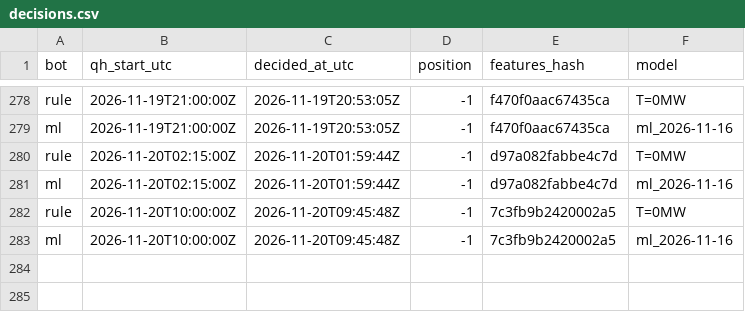
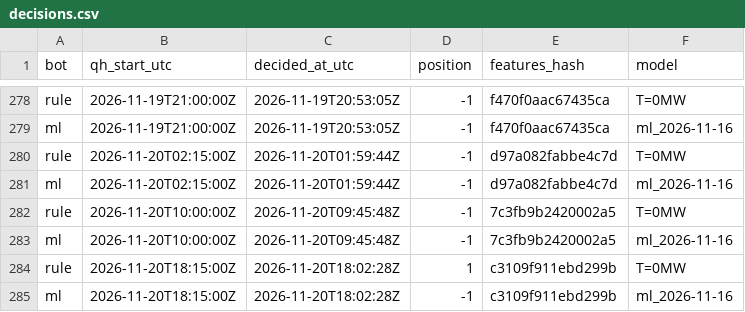
Before and after one commit to ThomasPiton/Intraday-Power, a CSV file: data/journal/decisions.csv, drawn as a sheet; only a part is shown, gaps mark what is left out.

```diff
--- a/data/journal/decisions.csv
+++ b/data/journal/decisions.csv
@@ -283 +283,3 @@ rule,2026-11-20T10:00:00Z,2026-11-20T09:45:48Z,-1,7c3fb9b2420002a5,T=0MW
 ml,2026-11-20T10:00:00Z,2026-11-20T09:45:48Z,-1,7c3fb9b2420002a5,ml_2026-11-16
+rule,2026-11-20T18:15:00Z,2026-11-20T18:02:28Z,1,c3109f911ebd299b,T=0MW
+ml,2026-11-20T18:15:00Z,2026-11-20T18:02:28Z,-1,c3109f911ebd299b,ml_2026-11-16
```
Also changed, not shown: data/journal/settlements.csv, 57 other files.
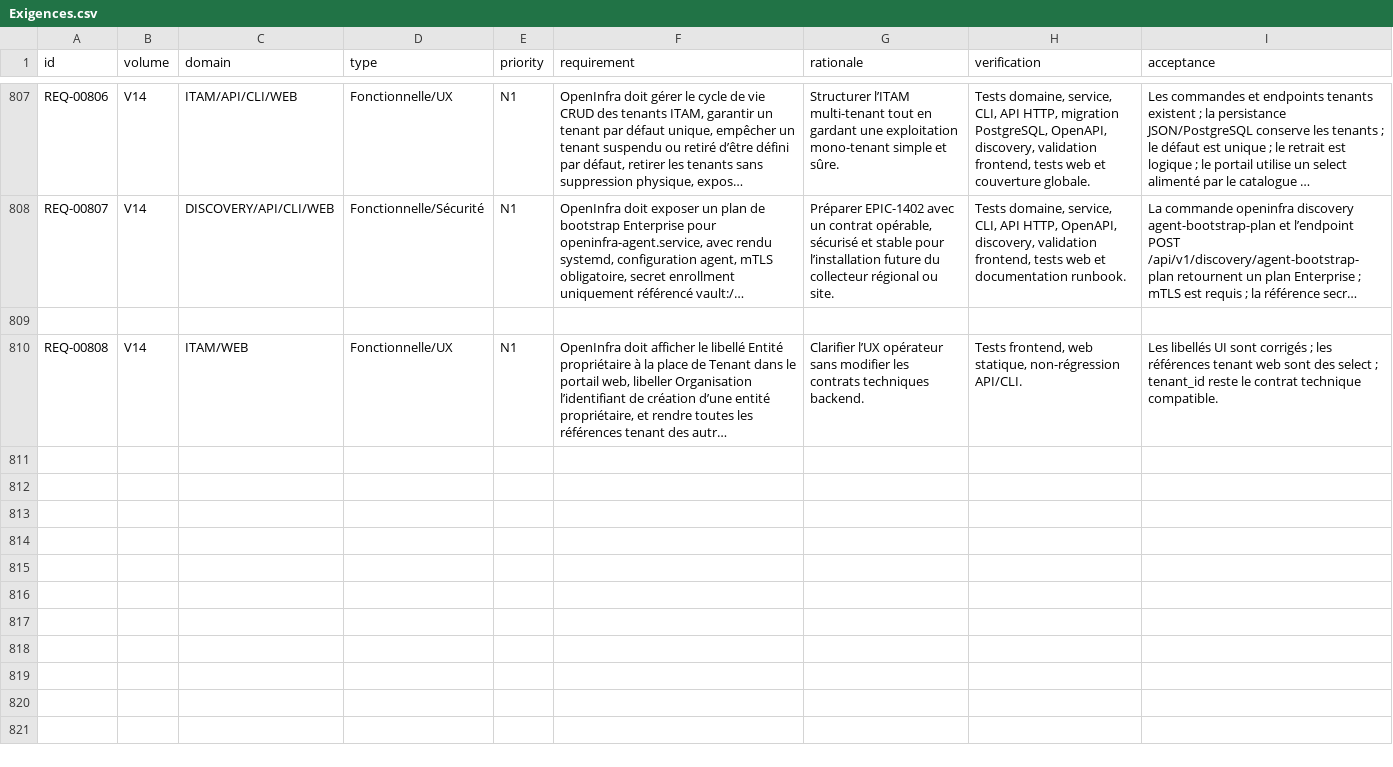
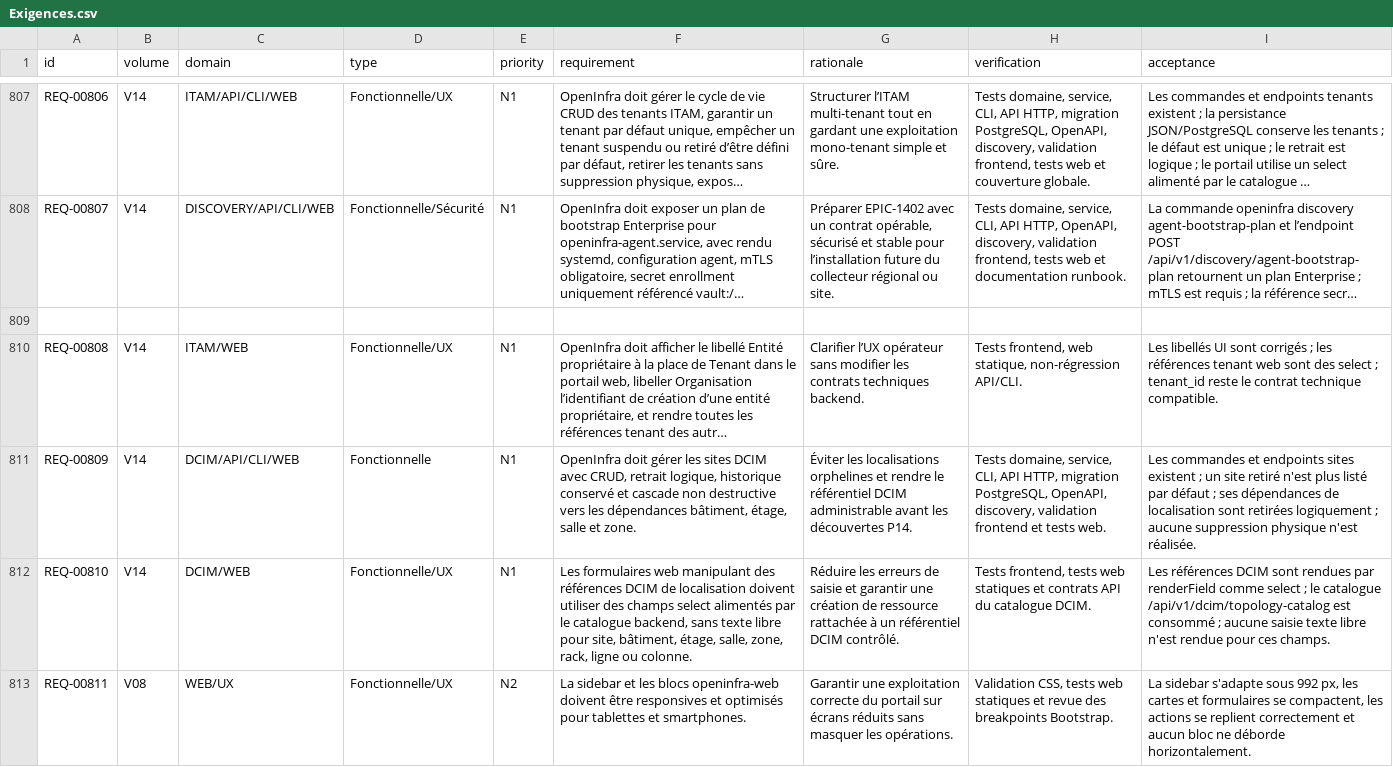
Before and after one commit to irivengroup/openinfra, a CSV file: docs/specifications/OpenInfra-CDC-SFG-STG-v4.8.1/11-Matrices/Exigences.csv, drawn as a sheet; only a part is shown, gaps mark what is left out; long unchanged cells end in …; the diff names each change by its address in the sheet, - before the commit and + after, or states it on an @@ line.

Commit message:
Livraison OpenInfra Python POO v0.29.65

```diff
--- a/docs/specifications/OpenInfra-CDC-SFG-STG-v4.8.1/11-Matrices/Exigences.csv
+++ b/docs/specifications/OpenInfra-CDC-SFG-STG-v4.8.1/11-Matrices/Exigences.csv
+row 811: REQ-00809 | V14 | DCIM/API/CLI/WEB | Fonctionnelle | N1 | OpenInfra doit gérer les sites DCIM avec CRUD, retrait logique, historique conservé et cascade non destructive vers les dépendances bâtiment, étage, salle et zone. | Éviter les localisations orphelines et rendre le référentiel DCIM administrable avant les découvertes P14. | Tests domaine, service, CLI, API HTTP, migration PostgreSQL, OpenAPI, discovery, validation frontend et tests web. | Les commandes et endpoints sites existent ; un site retiré n'est plus listé par défaut ; ses dépendances de localisation sont retirées logiquement ; aucune suppression physique n'est réalisée.
+row 812: REQ-00810 | V14 | DCIM/WEB | Fonctionnelle/UX | N1 | Les formulaires web manipulant des références DCIM de localisation doivent utiliser des champs select alimentés par le catalogue backend, sans texte libre pour site, bâtiment, étage, salle, zone, rack, ligne ou colonne. | Réduire les erreurs de saisie et garantir une création de ressource rattachée à un référentiel DCIM contrôlé. | Tests frontend, tests web statiques et contrats API du catalogue DCIM. | Les références DCIM sont rendues par renderField comme select ; le catalogue /api/v1/dcim/topology-catalog est consommé ; aucune saisie texte libre n'est rendue pour ces champs.
+row 813: REQ-00811 | V08 | WEB/UX | Fonctionnelle/UX | N2 | La sidebar et les blocs openinfra-web doivent être responsives et optimisés pour tablettes et smartphones. | Garantir une exploitation correcte du portail sur écrans réduits sans masquer les opérations. | Validation CSS, tests web statiques et revue des breakpoints Bootstrap. | La sidebar s'adapte sous 992 px, les cartes et formulaires se compactent, les actions se replient correctement et aucun bloc ne déborde horizontalement.
```
Also changed, not shown: docs/specifications/OpenInfra-CDC-SFG-STG-v4.8.1/11-Matrices/Tests.csv, docs/specifications/OpenInfra-Roadmap-Developpement-v2/14-alignement-cdc-v4.8.1.csv, 44 other files.
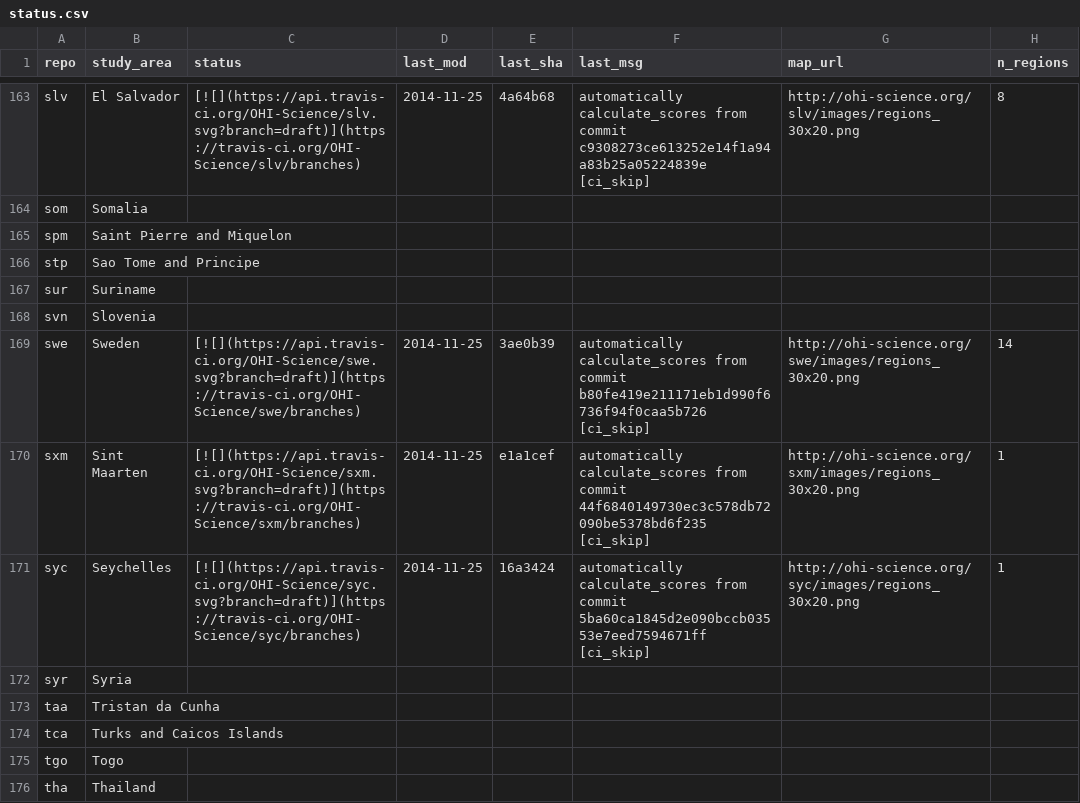
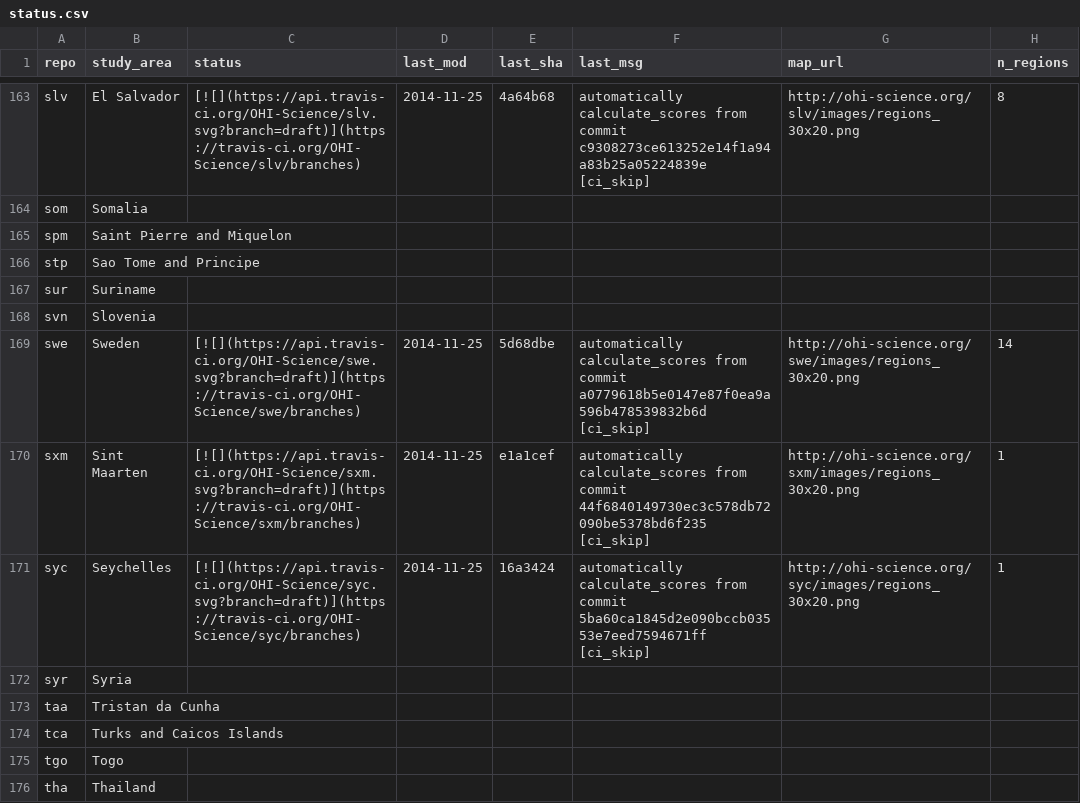
Before and after one commit to OHI-Science/subcountry, a CSV file: _data/status.csv, drawn as a sheet; only a part is shown, gaps mark what is left out.

Commit message:
updated status from swe commit 5d68dbe

```diff
--- a/_data/status.csv
+++ b/_data/status.csv
@@ -168,3 +168,3 @@
 "svn","Slovenia","","","","","",
-"swe","Sweden","[![](https://api.travis-ci.org/OHI-Science/swe.svg?branch=draft)](https://travis-ci.org/OHI-Science/swe/branches)","2014-11-25","3ae0b39","automatically calculate_scores from commit b80fe419e211171eb1d990f6736f94f0caa5b726 [ci_skip]","http://ohi-science.org/swe/images/regions_30x20.png",14
+"swe","Sweden","[![](https://api.travis-ci.org/OHI-Science/swe.svg?branch=draft)](https://travis-ci.org/OHI-Science/swe/branches)","2014-11-25","5d68dbe","automatically calculate_scores from commit a0779618b5e0147e87f0ea9a596b478539832b6d [ci_skip]","http://ohi-science.org/swe/images/regions_30x20.png",14
 "sxm","Sint Maarten","[![](https://api.travis-ci.org/OHI-Science/sxm.svg?branch=draft)](https://travis-ci.org/OHI-Science/sxm/branches)","2014-11-25","e1a1cef","automatically calculate_scores from commit 44f6840149730ec3c578db72090be5378bd6f235 [ci_skip]","http://ohi-science.org/sxm/images/regions_30x20.png",1
```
= = = = = = =
◆ What to produce: Using only the data above, copy out the lines that include the word "docs".

◆ Response box:
Before and after one commit to irivengroup/openinfra, a CSV file: docs/specifications/OpenInfra-CDC-SFG-STG-v4.8.1/11-Matrices/Exigences.csv, drawn as a sheet; only a part is shown, gaps mark what is left out; long unchanged cells end in …; the diff names each change by its address in the sheet, - before the commit and + after, or states it on an @@ line.
--- a/docs/specifications/OpenInfra-CDC-SFG-STG-v4.8.1/11-Matrices/Exigences.csv
+++ b/docs/specifications/OpenInfra-CDC-SFG-STG-v4.8.1/11-Matrices/Exigences.csv
Also changed, not shown: docs/specifications/OpenInfra-CDC-SFG-STG-v4.8.1/11-Matrices/Tests.csv, docs/specifications/OpenInfra-Roadmap-Developpement-v2/14-alignement-cdc-v4.8.1.csv, 44 other files.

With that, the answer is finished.